**ACTION ITEM:**
The full set of entries is to be returned word for word.

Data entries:
^^^^^^^^
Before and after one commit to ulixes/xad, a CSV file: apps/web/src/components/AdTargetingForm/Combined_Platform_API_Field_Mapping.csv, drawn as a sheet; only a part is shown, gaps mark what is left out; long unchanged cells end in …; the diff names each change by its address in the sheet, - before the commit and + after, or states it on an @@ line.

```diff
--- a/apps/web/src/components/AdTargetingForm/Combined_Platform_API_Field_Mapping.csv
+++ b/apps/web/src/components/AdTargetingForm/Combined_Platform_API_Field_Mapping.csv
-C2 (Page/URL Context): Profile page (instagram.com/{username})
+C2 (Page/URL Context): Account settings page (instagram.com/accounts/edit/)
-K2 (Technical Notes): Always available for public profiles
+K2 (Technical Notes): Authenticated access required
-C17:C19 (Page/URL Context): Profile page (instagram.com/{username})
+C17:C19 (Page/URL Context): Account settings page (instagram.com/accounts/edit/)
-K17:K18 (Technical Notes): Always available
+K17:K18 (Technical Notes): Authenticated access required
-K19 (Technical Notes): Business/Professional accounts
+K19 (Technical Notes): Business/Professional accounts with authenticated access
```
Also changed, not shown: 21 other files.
^^^^^^^^
**SOLUTION FOR THIS TASK:**
Before and after one commit to ulixes/xad, a CSV file: apps/web/src/components/AdTargetingForm/Combined_Platform_API_Field_Mapping.csv, drawn as a sheet; only a part is shown, gaps mark what is left out; long unchanged cells end in …; the diff names each change by its address in the sheet, - before the commit and + after, or states it on an @@ line.

```diff
--- a/apps/web/src/components/AdTargetingForm/Combined_Platform_API_Field_Mapping.csv
+++ b/apps/web/src/components/AdTargetingForm/Combined_Platform_API_Field_Mapping.csv
-C2 (Page/URL Context): Profile page (instagram.com/{username})
+C2 (Page/URL Context): Account settings page (instagram.com/accounts/edit/)
-K2 (Technical Notes): Always available for public profiles
+K2 (Technical Notes): Authenticated access required
-C17:C19 (Page/URL Context): Profile page (instagram.com/{username})
+C17:C19 (Page/URL Context): Account settings page (instagram.com/accounts/edit/)
-K17:K18 (Technical Notes): Always available
+K17:K18 (Technical Notes): Authenticated access required
-K19 (Technical Notes): Business/Professional accounts
+K19 (Technical Notes): Business/Professional accounts with authenticated access
```
Also changed, not shown: 21 other files.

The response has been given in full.